Want an example of a professional book from a world-class author who convinced her publishers to put out the book as-is, without a deep developmental edit (see #3 below)? Look at J. K. Rowling’s Harry Potter and the Order of the Phoenix. Pretty good book, and it’s sold millions of copies, absolutely — but it’s at least a hundred pages longer than it needs to be. There’s needless repetition, uneven pacing, and side-plots that go nowhere. You’ll notice that the previous and subsequent books in the bestselling series were much shorter and much tighter. Rowling worked more closely with her editors.

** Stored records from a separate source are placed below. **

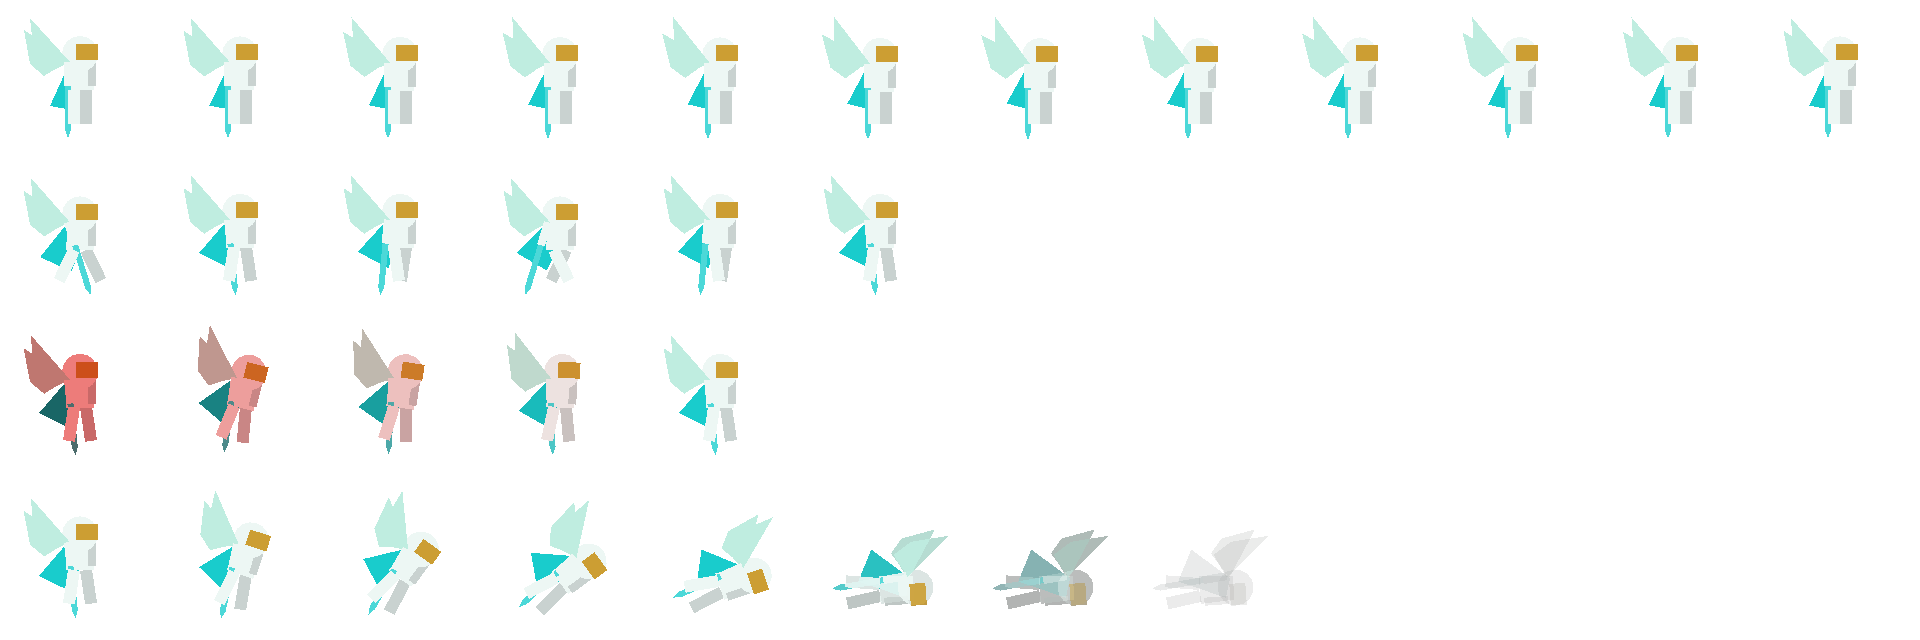
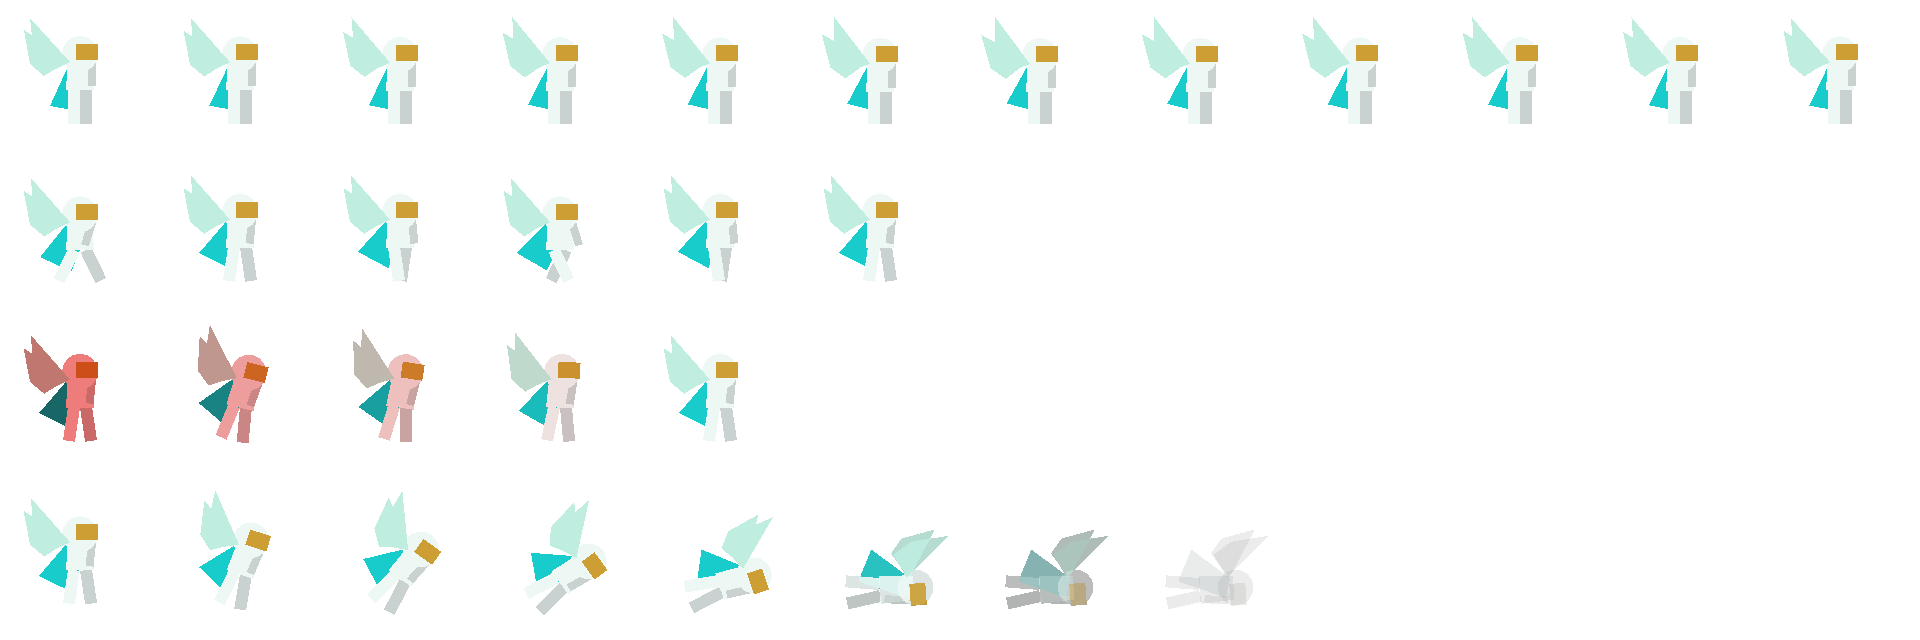
Add live aim-rotated part to VisualsComponent and the rig bake
VisualProfile gains an Aim Part group (scene, pivot, rest angle, behind
body). VisualsComponent rotates it toward aim_direction, mirrors it with
facing, shares the body material, and hides it on death. CutoutRig's
aim_part_path is left out of the bake and exported as <frames>_aim.tscn;
bake_rig.gd --profile writes the bake into a VisualProfile. The test hero
now uses the template bake with its sword arm, checked in ranged_infra_test.

Claude-Session: https://claude.ai/code/session_01RBX7uTaXn1gyDKbVEowYuw

diff --git a/docs/VISUALS_AND_AUDIO.md b/docs/VISUALS_AND_AUDIO.md
@@ -96,8 +96,12 @@ hand-drawn frames.
    - **Fps** is both the sampling and playback rate. Looping animations
      (Loop Mode on) repeat; the others are one-shots, as the body expects.
    - **Bake Scale** lets you draw big and bake small.
-   - Parts in the `bake_hidden` group are left out of the bake, for a
-     piece that will stay a live node (an arm that aims).
+   - **Aim Part Path** names a live part (the weapon arm) that turns toward
+     the aim in game instead of being baked. Its origin is the pivot (put
+     the node at the shoulder) and **Aim Part Rest Angle** is the way its
+     art points at rotation 0 (90 = hanging down). The template's
+     `ArmFront` + `Sword` is one.
+   - Other parts in the `bake_hidden` group are also left out of the bake.
 3. **Bake** (needs a renderer, so not `--headless`):
    ```
    godot --script res://tools/visuals/bake_rig.gd -- res://heroes/<name>/art/<name>_rig.tscn
@@ -105,10 +109,23 @@ hand-drawn frames.
    xvfb-run -a godot --rendering-driver opengl3 --script res://tools/visuals/bake_rig.gd -- res://heroes/<name>/art/<name>_rig.tscn
    godot --headless --import
    ```
-   It writes `<name>_rig_frames.png` (one row per animation) and
-   `<name>_rig_frames.tres`. Pass a second path to choose where.
+   It writes `<name>_rig_frames.png` (one row per animation),
+   `<name>_rig_frames.tres`, and `<name>_rig_frames_aim.tscn` if the rig
+   has an aim part. Pass a second path to choose where. Add
+   `--profile res://heroes/<name>/<name>_visuals.tres` to point that
+   VisualProfile at the bake (Sprite Frames plus the Aim Part fields).
 4. **Use it:** in the hero's VisualProfile set **Sprite Frames** to the
-   `.tres`, **Body Tint** alpha to 0, and adjust **Body Scale / Offset**.
+   `.tres` (or use `--profile`), **Body Tint** alpha to 0, and adjust
+   **Body Scale / Offset**.
+
+**The live aim part** (VisualProfile > Aim Part): `VisualsComponent` puts
+the **Aim Part** scene at **Aim Part Pivot** (relative to the body, facing
+right, scaled by Body Scale) and rotates it toward the owner's
+`aim_direction` every frame. Facing left mirrors the pivot and the part along
+with the body. It shares the body's material, so hit flashes and status tints
+reach it; **Aim Part Behind Body** draws it under the body. It hides on death
+(the baked death has no arm) and returns on revive. The test hero
+(F1 > Play as > Ranged Test) uses the template bake with its sword arm.
 
 Re-bake whenever the art or the animations change; commit the rig, the PNG
 and the `.tres` together. The template itself is generated by

diff --git a/docs/HOW_TO_ADD_A_HERO.md b/docs/HOW_TO_ADD_A_HERO.md
@@ -130,6 +130,7 @@ For each slot in the definition's `abilities` dictionary, point at an
 | shots that ricochet off walls | `ProjectileData.wall_bounces` | none |
 | shorter knockbacks and pulls on someone | `StatusEffect.DISPLACEMENT_TAKEN` in `stat_multipliers` (0.6 = 40% shorter) | none |
 | an animated body from layered art (cutout rig baked to sprite frames) | copy `resources/visuals/rig_template/rig_template.tscn` (`CutoutRig`), bake with `tools/visuals/bake_rig.gd`, set the result as `VisualProfile.sprite_frames` (see docs/VISUALS_AND_AUDIO.md) | none |
+| a weapon arm that turns toward the aim on a baked body | `CutoutRig.aim_part_path` (exported by the bake) + `VisualProfile` Aim Part group; `bake_rig.gd --profile` fills it in | none |
 | a second form: swap a slot to another ability and back (each keeps its own cooldown) | `AbilityController.swap_slot(slot_id, data)` / `restore_slot(slot_id)` / `is_slot_swapped`; the swapped-out ability goes dormant (`Ability.is_dormant()`) | a small script (decides when) |
 | hold to raise a shield/cloak on your aim arc that eats projectiles and has its own HP | `BlockerData` + `BlockerAbility` (a `FrontalBlocker`: HP `ScalingValue`, regen, break, slots allowed while raised, raised/lowered statuses) | none |
 | lifesteal / a drain | `AbilityData.lifesteal` (share of this ability's damage dealt that heals the caster) | none |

Here’s the fact: if you want your book to be strong, clean, professional, and appealing, for it to affect the readers as you want it to affect them, you need to have it professionally edited. There’s never been a text written that didn’t need editing. By the time you’ve spent weeks, months, or years on a project, you can’t see the words any more. You can see the ideas — the concepts, arguments, plot, and characters — but not every word that’s on the page, or that isn’t, or where there are gaping holes in logic or jumps in style. An editor will. It’s what they’re paid to do. Continue reading Seven Deadly Myths and Three Inspired Truths About Book Editing

Publishing Snake Oil

My guest post over at thebookdesigner.com has sparked quite a lot of good conversation, which is great. Good thoughts, good questions, good suggestions — the perfect blogging storm.

That post also connected with another blogger, Candace Johnson, who used my post as a jumping off point to discuss some of the shadier corners of the publishing marketplace, Snake Oil Salesmen in the Editing Biz. In particular, she’s discussing two kinds of questionable “services” that are offered to writers: first, a site that charges authors to become part of a mutual editing group; second, sites that offer to read and review your work for a fee. She discusses each of these in depth.

For what it’s worth, here is my response: Continue reading Publishing Snake Oil

Editor! Editor!

So I’ve had this experience a number of times in the past few weeks: someone starts talking about this wonderful Joseph Campbell book they’ve read, Pathways to Bliss

And I find myself feeling very shy.

Here’s the thing. Part of me is tickled pink—I spent two years of my life on the bloody book, and so it’s gratifying to hear that it had a profound affect on someone. Part of me is a bit astonished, because all I see when I open it are the typos. (I haven’t found a new one in a while—it’s been out seven years—but I know they’re in there somewhere, mocking me.)

And part of me bristles. Joseph Campbell book? Yeah, yeah, he’s the author and all of that, but who do think pulled the gorram thing together???

See, editors don’t do readings. We don’t do book tours. We don’t do radio interviews. And so we aren’t confronted with the affect our work has on readers on quite as immediate a level.

We also don’t get to toot our own horns. At least, not very loudly.

And yet there’s a part of me that definitely wants to say, “Hey! I’m listed on the title page too! My blood, sweat, and cerebral matter are splattered across every page of that book!”

Which is silly. But interesting.

Just thought I’d share that.